Total 4:55:57

This run is probably the most fun I have ever had running, at least that I can remember, yes it got hard at some point, but I had a blast, and really, I couldn’t have asked for better. I ended up having the 7th fastest run of the day and ran my second fastest half marathon ever. Then I asked myself if maybe I should have pushed a little hard on the bike, … Maybe but I’m going to work on that!

Overall it was a fantastic race, I ended up 8th in my new F25-29 age group, and while this part was and still is pretty disappointing to me I realized that I finish 20th overall, which is my best overall result ever and that 8 of the first 20 first were my age, something that you almost never see. Also, although 8th wasn’t what I was aiming for, how sweet is it that my fellow AG ladies are so strong.
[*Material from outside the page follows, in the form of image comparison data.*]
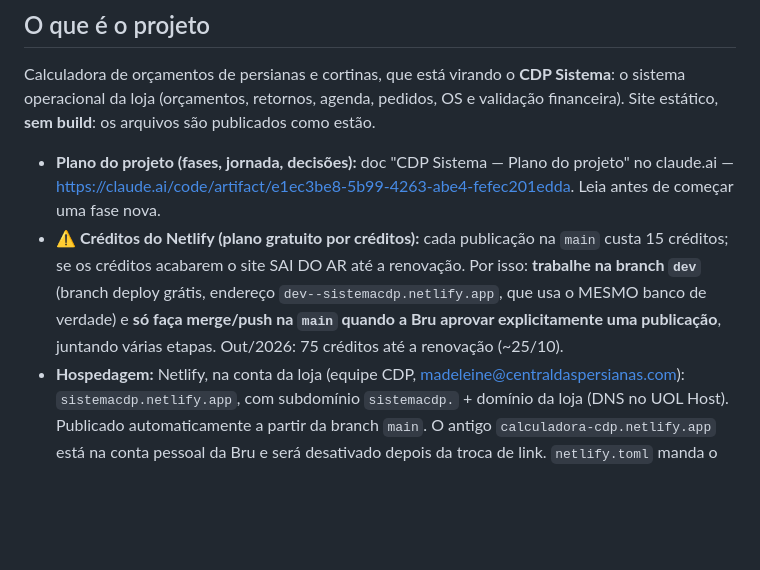
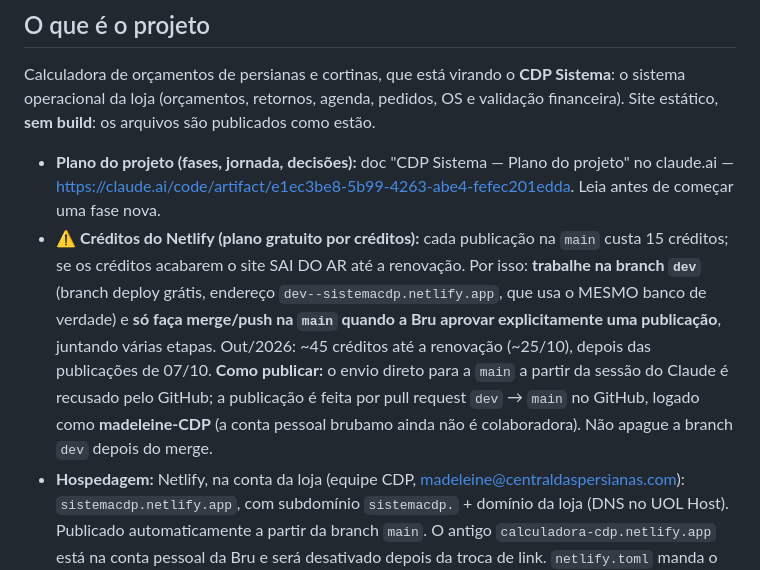
Before and after one commit to madeleine-CDP/calculadora-cdp, a Markdown page: CLAUDE.md, the part around the change. Rendered like a GitHub page; blank space fills up the shorter version.

Commit message:
CLAUDE.md: créditos após a publicação de 07/10 e como publicar (pull request dev → main)
Co-Authored-By: Claude Opus 5.5 <noreply@anthropic.com>
Claude-Session: https://claude.ai/code/session_01CJEF5GDov3Bh1KBXYWsmQs

```diff
--- a/CLAUDE.md
+++ b/CLAUDE.md
@@ -16,7 +16,7 @@ Leia este arquivo inteiro antes de qualquer alteração.
 Calculadora de orçamentos de persianas e cortinas, que está virando o **CDP Sistema**: o sistema operacional da loja (orçamentos, retornos, agenda, pedidos, OS e validação financeira). Site estático, **sem build**: os arquivos são publicados como estão.
 
 - **Plano do projeto (fases, jornada, decisões):** doc "CDP Sistema — Plano do projeto" no claude.ai — https://claude.ai/code/artifact/e1ec3be8-5b99-4263-abe4-fefec201edda. Leia antes de começar uma fase nova.
-- **⚠️ Créditos do Netlify (plano gratuito por créditos):** cada publicação na `main` custa 15 créditos; se os créditos acabarem o site SAI DO AR até a renovação. Por isso: **trabalhe na branch `dev`** (branch deploy grátis, endereço `dev--sistemacdp.netlify.app`, que usa o MESMO banco de verdade) e **só faça merge/push na `main` quando a Bru aprovar explicitamente uma publicação**, juntando várias etapas. Out/2026: 75 créditos até a renovação (~25/10).
+- **⚠️ Créditos do Netlify (plano gratuito por créditos):** cada publicação na `main` custa 15 créditos; se os créditos acabarem o site SAI DO AR até a renovação. Por isso: **trabalhe na branch `dev`** (branch deploy grátis, endereço `dev--sistemacdp.netlify.app`, que usa o MESMO banco de verdade) e **só faça merge/push na `main` quando a Bru aprovar explicitamente uma publicação**, juntando várias etapas. Out/2026: ~45 créditos até a renovação (~25/10), depois das publicações de 07/10. **Como publicar:** o envio direto para a `main` a partir da sessão do Claude é recusado pelo GitHub; a publicação é feita por pull request `dev` → `main` no GitHub, logado como **madeleine-CDP** (a conta pessoal brubamo ainda não é colaboradora). Não apague a branch `dev` depois do merge.
 - **Hospedagem:** Netlify, na conta da loja (equipe CDP, madeleine@centraldaspersianas.com): `sistemacdp.netlify.app`, com subdomínio `sistemacdp.` + domínio da loja (DNS no UOL Host). Publicado automaticamente a partir da branch `main`. O antigo `calculadora-cdp.netlify.app` está na conta pessoal da Bru e será desativado depois da troca de link. `netlify.toml` manda o navegador sempre buscar a versão nova (sem cache de tabela antiga).
 - **Dados:** Supabase (projeto `cdp-calculadora`, região sa-east-1). Tabela `orcamentos` guarda os orçamentos salvos, compartilhados entre os usuários.
 - **Login (Fase 1):** contas do **Supabase Auth**, uma por pessoa (Bruna, Mirelle, Madeleine). Entra por usuário (`cdaspersianas`, `operacao@cdaspersianas`, `madeleine@cdaspersianas`, ou `bru`/`mirelle`/`madeleine`); o mapa usuário → e-mail fica em `USUARIOS_EMAIL` (`js/login.js`). A Bru cria a conta no painel do Supabase com senha provisória (o Claude nunca digita senhas); no 1º acesso a pessoa cria a própria (`perfis.senha_provisoria`). Tabela `perfis` = equipe (e-mail, usuário, nome, papel: dona/admin/atendimento/vendas). **Todo acesso ao banco passa por `sbFetch()`** (manda o token de quem está logado e renova sozinho). "Criado por" é gravado pelo banco (gatilho `orcamentos_quem_criou`). Só quem está em `perfis` vê dados (`eh_da_equipe()`). O cadastro aberto ("Allow new users to sign up") fica DESLIGADO no painel. O login antigo (`usuarios` + `verificar_login`) fica desligado, guardado até tudo estabilizar.
```
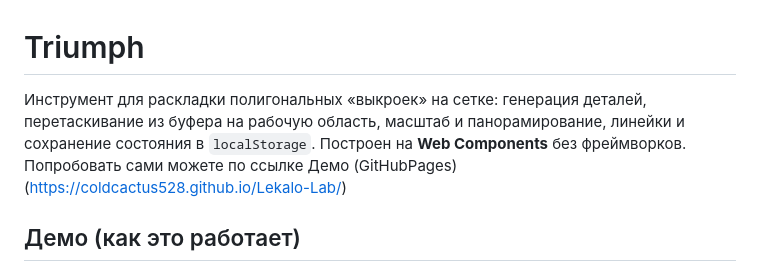
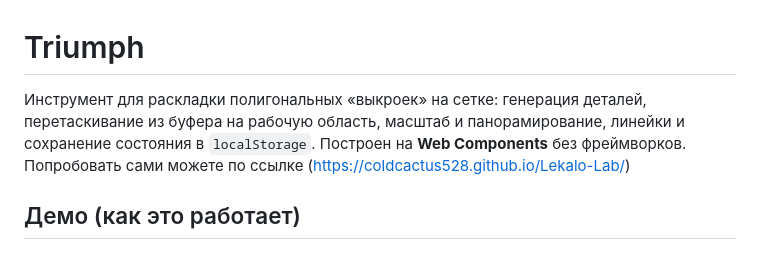
Before and after one commit to ColdCactus528/Lekalo-Lab, a Markdown page: README.md, the part around the change. Rendered like a GitHub page.

```diff
--- a/README.md
+++ b/README.md
@@ -1,6 +1,6 @@
 # Triumph
 
-Инструмент для раскладки полигональных «выкроек» на сетке: генерация деталей, перетаскивание из буфера на рабочую область, масштаб и панорамирование, линейки и сохранение состояния в `localStorage`. Построен на **Web Components** без фреймворков. Попробовать сами можете по ссылке Демо (GitHubPages)(https://coldcactus528.github.io/Lekalo-Lab/)
+Инструмент для раскладки полигональных «выкроек» на сетке: генерация деталей, перетаскивание из буфера на рабочую область, масштаб и панорамирование, линейки и сохранение состояния в `localStorage`. Построен на **Web Components** без фреймворков. Попробовать сами можете по ссылке (https://coldcactus528.github.io/Lekalo-Lab/)
 
 ## Демо (как это работает)
 - Вверху — панель управления: «Создать», «Сохранить», «Сбросить» и выбор типа полигонов.
```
At the end of the day, Mont Tremblant 70.3 was to test where I was at, put out a great race and execute something I can be proud of. I now have a lot of work to do on the bike for Maine 70.3 in 2 months. And I should really get to it instead of eating all the cookies, ice cream, chocolate and fries I can find!

This weekend would not have been possible without my boyfriend, who did a lot of the 14hours of driving we had, calmed my nerve, and took amazing pictures (all his), my parents who always support me both in school, triathlon and the many adventures I always want to take. Also, congrats to both my mom and bother who put out a fantastic race. My coach Jorge, who has been working with me for a year and a half now and has made me stronger and faster. Thank you to Velofix Boston and Quilicot for fixing my bike. Thank you to Irwin cycling for the amazing race wheels which not only make me faster but also make me look 10X cooler than I actually am.